● **Records supplied**:
- - - - - - -

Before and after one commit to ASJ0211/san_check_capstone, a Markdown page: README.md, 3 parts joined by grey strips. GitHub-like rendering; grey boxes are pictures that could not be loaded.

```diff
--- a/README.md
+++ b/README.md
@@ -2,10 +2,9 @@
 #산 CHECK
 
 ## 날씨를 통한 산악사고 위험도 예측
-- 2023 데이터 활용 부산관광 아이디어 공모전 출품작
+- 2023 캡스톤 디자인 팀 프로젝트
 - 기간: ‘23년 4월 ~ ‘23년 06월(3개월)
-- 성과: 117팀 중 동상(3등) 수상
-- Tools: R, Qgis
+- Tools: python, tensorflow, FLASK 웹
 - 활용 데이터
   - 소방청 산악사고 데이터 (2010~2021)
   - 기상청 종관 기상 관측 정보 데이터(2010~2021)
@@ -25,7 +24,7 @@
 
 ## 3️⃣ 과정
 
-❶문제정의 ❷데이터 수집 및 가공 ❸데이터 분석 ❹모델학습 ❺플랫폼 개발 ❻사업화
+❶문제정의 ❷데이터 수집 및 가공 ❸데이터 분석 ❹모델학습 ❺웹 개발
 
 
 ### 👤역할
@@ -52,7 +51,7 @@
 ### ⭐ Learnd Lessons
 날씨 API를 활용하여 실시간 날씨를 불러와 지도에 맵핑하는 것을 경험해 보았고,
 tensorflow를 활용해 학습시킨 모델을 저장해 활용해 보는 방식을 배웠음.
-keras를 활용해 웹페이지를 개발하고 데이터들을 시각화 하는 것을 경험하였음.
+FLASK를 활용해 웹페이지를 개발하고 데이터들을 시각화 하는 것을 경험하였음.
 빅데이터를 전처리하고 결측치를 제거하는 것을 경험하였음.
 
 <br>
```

- - - - - - -

● **Activity**: State how many lines of the records above contain "❹모델학습", with no words besides the number.

● **Solved exercise**: 2